*** Opening of Provided data ***

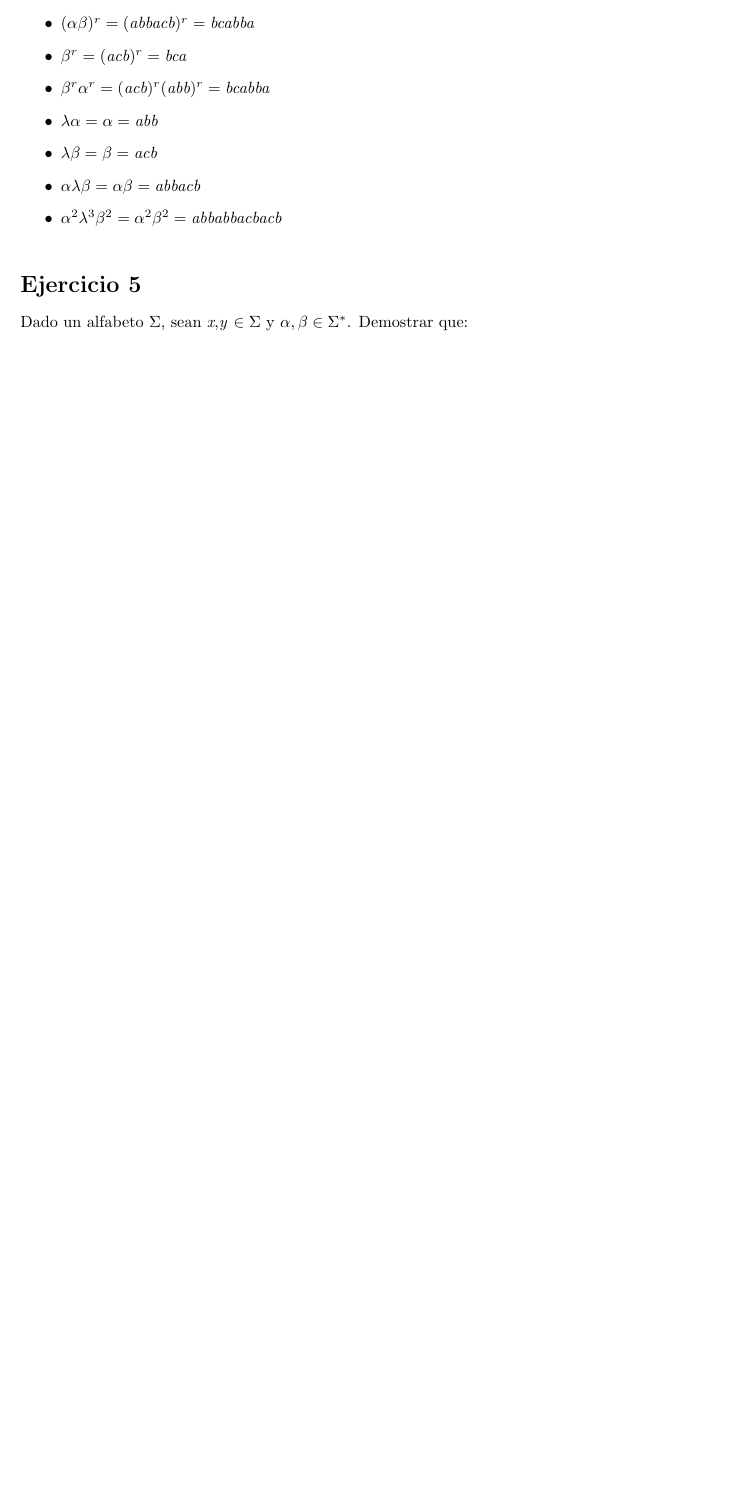
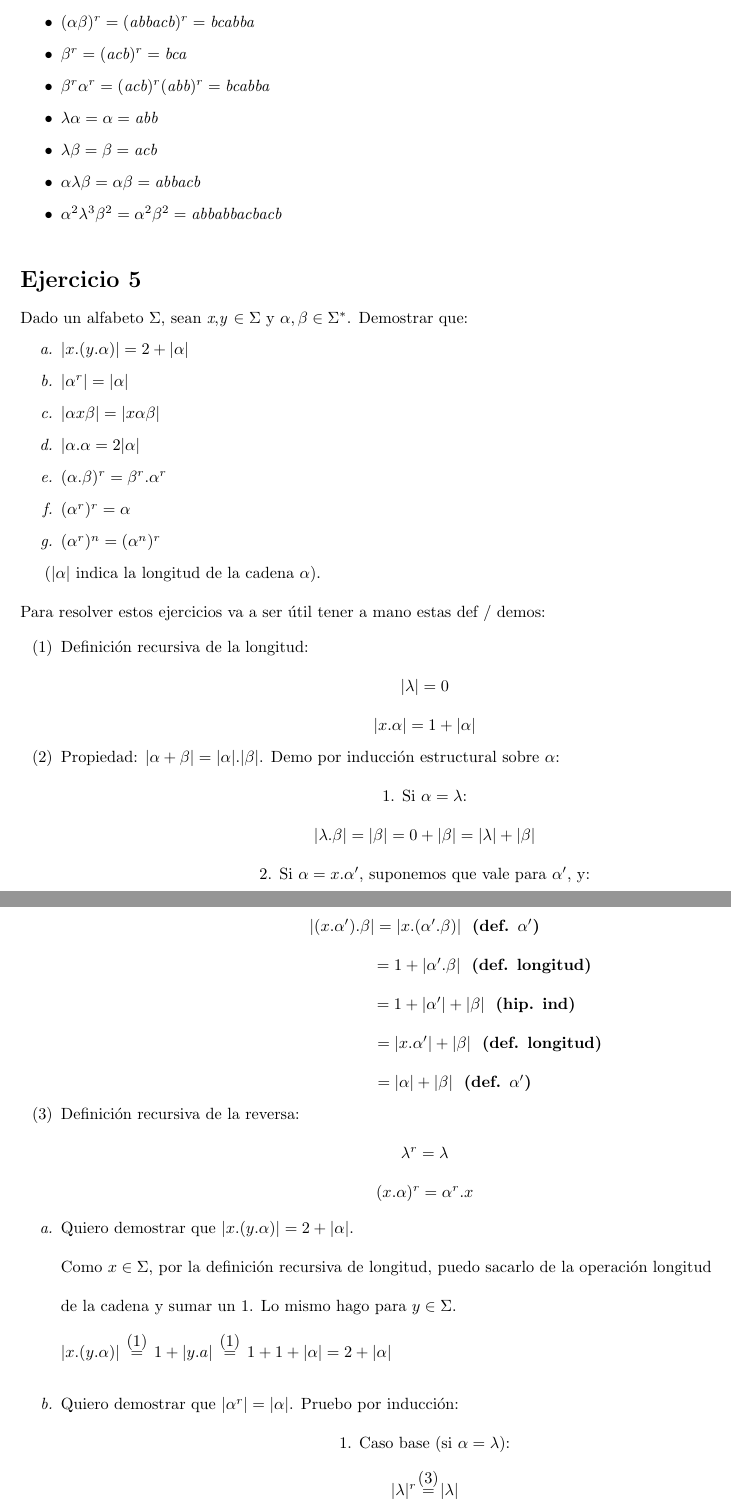
Before and after one commit to laurabailleres/tleng-lfac, a LaTeX document (guia1.tex): part of page 2 of 2 before the commit and two parts of pages 2 and 3 of 3 after it, the two joined at a grey line, cut so that both start at the same text, the shorter picture padded with empty space. Compiled offline with pdfLaTeX.

Commit message:
Add files via upload

```diff
--- a/guia1.tex
+++ b/guia1.tex
@@ -1,6 +1,8 @@
 \documentclass{article}
 \usepackage[a4paper, total={6.2in, 10in}]{geometry}
-\usepackage{graphicx} % Required for inserting images
+\usepackage{enumitem}
+\usepackage{mathtools}
+\usepackage{graphicx}
 \begin{document}
 
 \title{Práctica 1: Lenguajes}
@@ -71,7 +72,83 @@
 \end{itemize}
 
 \section*{Ejercicio 5}{Dado un alfabeto $\Sigma$, sean \textit{x},\textit{y} $\in \Sigma$ y $\alpha,\beta \in \Sigma^*$. Demostrar que:}
+\begin{enumerate}[label=\alph*.,font=\itshape]
+    \item $|x.(y.\alpha)| = 2 + |\alpha|$
+    \item $|\alpha^r|=|\alpha|$
+    \item $|\alpha x \beta| = |x \alpha \beta|$
+    \item $|\alpha . \alpha = 2 |\alpha|$
+    \item $(\alpha . \beta)^r = \beta^r . \alpha^r$
+    \item $(\alpha^r)^r = \alpha$
+    \item $(\alpha^r)^n = (\alpha^n)^r$
+\end{enumerate}
+
+{($|\alpha|$ indica la longitud de la cadena $\alpha)$.}
 \\
 \\
+{Para resolver estos ejercicios va a ser útil tener a mano estas def / demos:}
+
+\renewcommand\labelenumi{(\theenumi)}
+\begin{enumerate}
+    \item {Definición recursiva de la longitud:}
+    \\
+    \\
+    \centerline{{$|\lambda| = 0$}}
+    \\
+    \\
+    \centerline{{$|x.\alpha| = 1 + |\alpha|$}}
+
+    \item {Propiedad: $|\alpha + \beta| = |\alpha|.|\beta|$. Demo por inducción estructural sobre $\alpha$:}
+    \\
+    \\
+    \centerline{1. Si $\alpha = \lambda$:}
+    \\
+    \\
+    \centerline{$|\lambda.\beta| = |\beta| = 0 + |\beta| = |\lambda| + |\beta|$}
+    \\
+    \\
+    \centerline{2. Si $\alpha = x.\alpha'$, suponemos que vale para $\alpha'$, y:}
+    \\
+    \\
+    \centerline{$|(x.\alpha').\beta| = |x.(\alpha'.\beta)|$ \ \textbf{(def. $\alpha'$)}}
+    \\
+    \\
+    \centerline{ \ \ \ \ \ \ \ \ \ \ \ \ \ \ \ \ \ \ \ \ \ $= 1 +|\alpha'.\beta|$  \ \textbf{(def. longitud)}}
+    \\
+    \\
+    \centerline{$ \ \ \ \ \ \ \ \ \ \ \ \ \ \ \ \ \ \ \ = 1 +|\alpha'| + |\beta|$ \ \textbf{(hip. ind)}}
+    \\
+    \\
+    \centerline{$ \ \ \ \ \ \ \ \ \ \ \ \ \ \ \ \ \ \ \ \ \ \ \ \ = |x.\alpha'| + |\beta|$ \ \textbf{(def. longitud)}}
+    \\
+    \\
+    \centerline{$ \ \ \ \ \ \ \ \ \ \ \ = |\alpha| + |\beta|$ \ \textbf{(def. $\alpha'$)}}
+
+    \item {Definición recursiva de la reversa:}
+    \\
+    \\
+    \centerline{$\lambda^r = \lambda$}
+    \\
+    \\
+    \centerline{$(x.\alpha)^r = \alpha^r.x$}
+\end{enumerate}
+
+
+\begin{enumerate}[label=\alph*.,font=\itshape]
+    \item {Quiero demostrar que $|x.(y.\alpha)| = 2 + |\alpha|$.
+    \\
+    \\
+    {Como $x \in \Sigma$, por la definición recursiva de longitud, puedo sacarlo de la operación longitud \\ \\ de la cadena y sumar un 1. Lo mismo hago para $y \in \Sigma$.}
+    \\
+    \\
+$|x.(y.\alpha)| \ \ {\stackrel{\mathclap{\normalfont\mbox{(1)}}}{=}} \ \ 1 + |y.a| \ \ {\stackrel{\mathclap{\normalfont\mbox{(1)}}}{=}} \ \ 1 + 1 + |\alpha| = 2 + |\alpha|$}
+    \\
+    \item {Quiero demostrar que $|\alpha^r|=|\alpha|$. Pruebo por inducción: \\ \\
+    \centerline{1. Caso base (si $\alpha = \lambda$):}
+    \\
+    \\
+    \centerline{$|\lambda|^r{ \ \stackrel{\mathclap{\normalfont\mbox{(3)}}}{=}} \ |\lambda|$}
+    }
+\end{enumerate}
+
 
 \end{document}
```
Also changed, not shown: guia1.pdf, guia1.tex (3 more changed lines).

*** Close of Provided data ***

__Problem to solve__
Your task is to copy each line of the entries that includes the word "lambda".

__Task output__
+    \centerline{{$|\lambda| = 0$}}
+    \centerline{1. Si $\alpha = \lambda$:}
+    \centerline{$|\lambda.\beta| = |\beta| = 0 + |\beta| = |\lambda| + |\beta|$}
+    \centerline{$\lambda^r = \lambda$}
+    \centerline{1. Caso base (si $\alpha = \lambda$):}
+    \centerline{$|\lambda|^r{ \ \stackrel{\mathclap{\normalfont\mbox{(3)}}}{=}} \ |\lambda|$}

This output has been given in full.